On the night of July 11, 1937, a car failed to dim its headlights as it approached a police barracade near a picket line at one of the Massillon plants. City police assumed the worst and without warning opened fire with rifles and shotguns. Police then used this infraction to raid a peaceful crowd that was gathered in front of the union headquarters. Police pumped tear gas canisters and opened fire into the fleeing crowd. Joined by National Guardsmen, the police destroyed the union hall and arrested every suspected unionist they could find. Three men were killed and hundreds were injured during this incident.[8]

A historical marker was errected in 2004 in front of the Massillon City Hall in rememberance of the Little Steel Strike of 1937.

Coxey's Army

Jacob S. Coxey, Sr. sometimes known as General Coxey (April 16, 1854 – May 18, 1951) of Massillon, Ohio, was an American politician, who ran for elective office several times in Ohio. He twice led Coxey's Army in 1894 and 1914, consisting of a group of unemployed men that he led on marches from Massillon, Ohio to Washington, D.C. to present a "Petition in Boots" demanding that the United States Congress allocate funds to create jobs for the unemployed. Although his march failed, Coxey's Army was an early attempt to arouse political interest in an issue that grew in importance until the Social Security Act of 1935 encouraged the establishment of state unemployment insurance programs. Jacob Coxey was elected Mayor of Massillon in 1931.


While the first players known to be paid to play football are believed to have played for club teams in the Pittsburgh, Pennsylvania area, perhaps the first great professional football rivalry was between the Massillon Tigers and Canton Bulldogs from 1903 to 1906 and 1915 to 1919. This rivalry predates both the NFL and the aforementioned rivalry between the Massillon and Canton high schools which continue to use the nicknames of these early professional teams. The Professional Football Researchers Association (PFRA) web site includes articles about the early years of this rivalry,[9] as well as articles about the history of football through the 1970s.

Paul Brown Tiger Stadium filled to capacity during the annual Massillon-Mckinley game

The name Massillon is most notably associated with the Massillon Washington High School football team, the Tigers. Distinguished Massillon alumni include former Ohio State University, Cleveland Browns, and Cincinnati Bengals coach Paul Brown, and former Ohio State University player and former NFL All-Pro linebacker Chris Spielman. The Tigers are historically one of the winningest high school football teams in the United States, second only to Valdosta High School in Valdosta, Georgia. Along with the Canton McKinley High School Bulldogs, the Tigers represent one half of what many consider to be the greatest high school football rivalry in the nation.[10] Both Massillon and their fierce rivalry with Canton are subjects of the 1999 documentary film Go Tigers!.
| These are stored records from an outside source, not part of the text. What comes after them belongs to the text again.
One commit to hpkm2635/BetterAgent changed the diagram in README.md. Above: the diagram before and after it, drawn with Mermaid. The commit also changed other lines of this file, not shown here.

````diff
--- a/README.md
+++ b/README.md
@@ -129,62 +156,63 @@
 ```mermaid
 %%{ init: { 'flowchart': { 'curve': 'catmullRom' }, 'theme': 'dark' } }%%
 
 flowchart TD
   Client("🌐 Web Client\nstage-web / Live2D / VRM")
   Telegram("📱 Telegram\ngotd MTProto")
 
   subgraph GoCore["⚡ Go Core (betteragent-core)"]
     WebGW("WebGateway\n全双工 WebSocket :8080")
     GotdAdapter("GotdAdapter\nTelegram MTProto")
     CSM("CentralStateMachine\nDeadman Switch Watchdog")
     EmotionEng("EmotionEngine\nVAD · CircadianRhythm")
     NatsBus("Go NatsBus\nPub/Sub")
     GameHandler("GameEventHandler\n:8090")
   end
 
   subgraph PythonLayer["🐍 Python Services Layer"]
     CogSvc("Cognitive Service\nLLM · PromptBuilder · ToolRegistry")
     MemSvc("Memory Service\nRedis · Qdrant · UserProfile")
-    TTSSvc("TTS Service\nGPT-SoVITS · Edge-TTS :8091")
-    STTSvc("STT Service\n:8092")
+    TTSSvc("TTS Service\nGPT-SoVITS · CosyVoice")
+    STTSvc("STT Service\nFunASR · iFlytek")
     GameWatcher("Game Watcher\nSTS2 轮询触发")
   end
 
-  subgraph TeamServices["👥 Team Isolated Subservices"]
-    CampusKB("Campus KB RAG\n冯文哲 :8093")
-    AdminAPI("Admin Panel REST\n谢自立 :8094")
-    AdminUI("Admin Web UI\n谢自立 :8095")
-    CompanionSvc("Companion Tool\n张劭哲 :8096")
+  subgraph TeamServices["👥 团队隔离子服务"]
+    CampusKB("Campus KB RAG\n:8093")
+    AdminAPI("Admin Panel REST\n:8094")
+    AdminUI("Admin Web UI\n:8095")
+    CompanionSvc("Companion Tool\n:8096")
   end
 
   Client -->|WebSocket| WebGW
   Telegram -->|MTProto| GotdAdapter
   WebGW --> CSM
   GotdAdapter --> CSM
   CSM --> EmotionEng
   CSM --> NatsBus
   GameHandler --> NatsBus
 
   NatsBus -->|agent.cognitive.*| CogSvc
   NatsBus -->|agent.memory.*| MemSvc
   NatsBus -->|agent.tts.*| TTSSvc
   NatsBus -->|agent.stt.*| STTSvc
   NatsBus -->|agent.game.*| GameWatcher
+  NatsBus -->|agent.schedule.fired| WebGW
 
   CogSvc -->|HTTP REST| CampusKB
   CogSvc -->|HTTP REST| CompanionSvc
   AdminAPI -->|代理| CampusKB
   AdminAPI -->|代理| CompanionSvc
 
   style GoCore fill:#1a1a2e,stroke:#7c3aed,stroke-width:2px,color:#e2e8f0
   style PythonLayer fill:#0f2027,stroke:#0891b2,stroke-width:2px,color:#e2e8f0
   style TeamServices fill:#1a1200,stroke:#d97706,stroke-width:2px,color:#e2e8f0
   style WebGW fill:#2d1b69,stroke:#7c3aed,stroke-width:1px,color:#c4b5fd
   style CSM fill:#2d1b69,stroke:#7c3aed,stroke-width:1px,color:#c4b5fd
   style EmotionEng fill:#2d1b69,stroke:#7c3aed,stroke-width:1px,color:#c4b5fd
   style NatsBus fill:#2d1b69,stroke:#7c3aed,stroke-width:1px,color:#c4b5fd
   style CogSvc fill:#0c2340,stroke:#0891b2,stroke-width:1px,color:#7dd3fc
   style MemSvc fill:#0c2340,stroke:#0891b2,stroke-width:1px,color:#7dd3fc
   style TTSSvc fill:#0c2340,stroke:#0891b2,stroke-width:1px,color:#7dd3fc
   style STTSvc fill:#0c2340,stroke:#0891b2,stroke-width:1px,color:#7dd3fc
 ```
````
A look inside the Paul L. David Athletic Center located next to Paul Brown Tiger Stadium

The construction of Paul Brown Tiger Stadium in Massillon was completed in 1939 through the Works Progress Administration program. The stadium currently holds 16,600 people and is named after former Tiger player and head coach Paul Brown. Besides being the regular season home of the Massillon Tiger Football team, the stadium hosts numerous Ohio High School Athletic Association state football playoff games as well as divisional championship games. The stadium also hosts the annual Pro Football Hall of Fame drum and bugle corps competition. The stadium is listed as a historical site by the State of Ohio.

Massillon's Paul L. David Athletic Training Center was built in 2008 by local philanthropist Jeff David in honor of his late father. The 3 million dollar, 80,000 square foot building is the largest indoor football practic facility in the state of Ohio, 20,000-square-feet larger than the facility used by the NFL's Cleveland Browns.

The Tigers have accumulated 22 state AP championships and 9 national AP championships during the school's history. As of 2010, the Tigers have accumulated an overall record of 803-244-35, a performance not approached by any Ohio high school football team. In the years since the Ohio high school playoff system was instituted in 1972, the Tigers have accumulated a current record of 314-116-4. The Tigers have made the playoffs 18 times, the final four six times, and the final championship game three times. There have been 23 professional players, 3 NFL coaches, and 14 collegiate all-Americans that have graduated from Massillon.[11]

Tiger Swing Band performing during halftime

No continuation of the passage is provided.